### Problem details
Exact reproduction of the following data is required.

### Available records
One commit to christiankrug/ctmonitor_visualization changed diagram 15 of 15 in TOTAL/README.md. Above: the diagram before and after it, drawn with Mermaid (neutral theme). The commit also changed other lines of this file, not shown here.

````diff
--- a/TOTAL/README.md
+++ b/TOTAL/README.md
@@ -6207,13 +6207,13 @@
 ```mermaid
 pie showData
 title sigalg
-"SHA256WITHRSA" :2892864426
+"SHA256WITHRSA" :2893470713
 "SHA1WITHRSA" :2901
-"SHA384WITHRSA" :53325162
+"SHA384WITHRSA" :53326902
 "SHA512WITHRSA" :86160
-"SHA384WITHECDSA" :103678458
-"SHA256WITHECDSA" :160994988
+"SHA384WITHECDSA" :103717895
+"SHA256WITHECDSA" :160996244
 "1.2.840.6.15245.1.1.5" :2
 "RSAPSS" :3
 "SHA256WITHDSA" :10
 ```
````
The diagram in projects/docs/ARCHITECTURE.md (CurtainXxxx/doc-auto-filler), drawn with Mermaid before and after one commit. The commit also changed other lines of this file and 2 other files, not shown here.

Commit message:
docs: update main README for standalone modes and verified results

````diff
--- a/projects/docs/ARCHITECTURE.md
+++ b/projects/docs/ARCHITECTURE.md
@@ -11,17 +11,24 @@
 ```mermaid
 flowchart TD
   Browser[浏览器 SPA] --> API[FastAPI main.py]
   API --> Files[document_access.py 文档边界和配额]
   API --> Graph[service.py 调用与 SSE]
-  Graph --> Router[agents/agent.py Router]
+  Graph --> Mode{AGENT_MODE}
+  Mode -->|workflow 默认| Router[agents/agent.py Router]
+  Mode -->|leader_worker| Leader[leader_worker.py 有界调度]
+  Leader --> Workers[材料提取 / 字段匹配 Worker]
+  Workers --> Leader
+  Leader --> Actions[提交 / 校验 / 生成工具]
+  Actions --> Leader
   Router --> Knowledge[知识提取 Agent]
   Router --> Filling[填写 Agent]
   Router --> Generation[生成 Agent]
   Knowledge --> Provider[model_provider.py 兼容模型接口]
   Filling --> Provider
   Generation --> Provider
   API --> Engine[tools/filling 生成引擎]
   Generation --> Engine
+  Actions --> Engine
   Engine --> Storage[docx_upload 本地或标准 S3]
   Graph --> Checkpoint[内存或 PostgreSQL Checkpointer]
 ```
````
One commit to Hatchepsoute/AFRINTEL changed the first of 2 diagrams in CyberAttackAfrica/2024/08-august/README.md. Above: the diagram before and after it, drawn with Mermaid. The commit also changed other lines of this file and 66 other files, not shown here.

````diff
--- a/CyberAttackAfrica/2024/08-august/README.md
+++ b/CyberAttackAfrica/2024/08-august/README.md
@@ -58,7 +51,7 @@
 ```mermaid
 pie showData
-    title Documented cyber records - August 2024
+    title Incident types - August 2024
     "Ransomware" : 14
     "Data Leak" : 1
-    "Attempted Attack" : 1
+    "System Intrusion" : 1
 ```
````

### Response
One commit to christiankrug/ctmonitor_visualization changed diagram 15 of 15 in TOTAL/README.md. Above: the diagram before and after it, drawn with Mermaid (neutral theme). The commit also changed other lines of this file, not shown here.

````diff
--- a/TOTAL/README.md
+++ b/TOTAL/README.md
@@ -6207,13 +6207,13 @@
 ```mermaid
 pie showData
 title sigalg
-"SHA256WITHRSA" :2892864426
+"SHA256WITHRSA" :2893470713
 "SHA1WITHRSA" :2901
-"SHA384WITHRSA" :53325162
+"SHA384WITHRSA" :53326902
 "SHA512WITHRSA" :86160
-"SHA384WITHECDSA" :103678458
-"SHA256WITHECDSA" :160994988
+"SHA384WITHECDSA" :103717895
+"SHA256WITHECDSA" :160996244
 "1.2.840.6.15245.1.1.5" :2
 "RSAPSS" :3
 "SHA256WITHDSA" :10
 ```
````
The diagram in projects/docs/ARCHITECTURE.md (CurtainXxxx/doc-auto-filler), drawn with Mermaid before and after one commit. The commit also changed other lines of this file and 2 other files, not shown here.

Commit message:
docs: update main README for standalone modes and verified results

````diff
--- a/projects/docs/ARCHITECTURE.md
+++ b/projects/docs/ARCHITECTURE.md
@@ -11,17 +11,24 @@
 ```mermaid
 flowchart TD
   Browser[浏览器 SPA] --> API[FastAPI main.py]
   API --> Files[document_access.py 文档边界和配额]
   API --> Graph[service.py 调用与 SSE]
-  Graph --> Router[agents/agent.py Router]
+  Graph --> Mode{AGENT_MODE}
+  Mode -->|workflow 默认| Router[agents/agent.py Router]
+  Mode -->|leader_worker| Leader[leader_worker.py 有界调度]
+  Leader --> Workers[材料提取 / 字段匹配 Worker]
+  Workers --> Leader
+  Leader --> Actions[提交 / 校验 / 生成工具]
+  Actions --> Leader
   Router --> Knowledge[知识提取 Agent]
   Router --> Filling[填写 Agent]
   Router --> Generation[生成 Agent]
   Knowledge --> Provider[model_provider.py 兼容模型接口]
   Filling --> Provider
   Generation --> Provider
   API --> Engine[tools/filling 生成引擎]
   Generation --> Engine
+  Actions --> Engine
   Engine --> Storage[docx_upload 本地或标准 S3]
   Graph --> Checkpoint[内存或 PostgreSQL Checkpointer]
 ```
````
One commit to Hatchepsoute/AFRINTEL changed the first of 2 diagrams in CyberAttackAfrica/2024/08-august/README.md. Above: the diagram before and after it, drawn with Mermaid. The commit also changed other lines of this file and 66 other files, not shown here.

````diff
--- a/CyberAttackAfrica/2024/08-august/README.md
+++ b/CyberAttackAfrica/2024/08-august/README.md
@@ -58,7 +51,7 @@
 ```mermaid
 pie showData
-    title Documented cyber records - August 2024
+    title Incident types - August 2024
     "Ransomware" : 14
     "Data Leak" : 1
-    "Attempted Attack" : 1
+    "System Intrusion" : 1
 ```
````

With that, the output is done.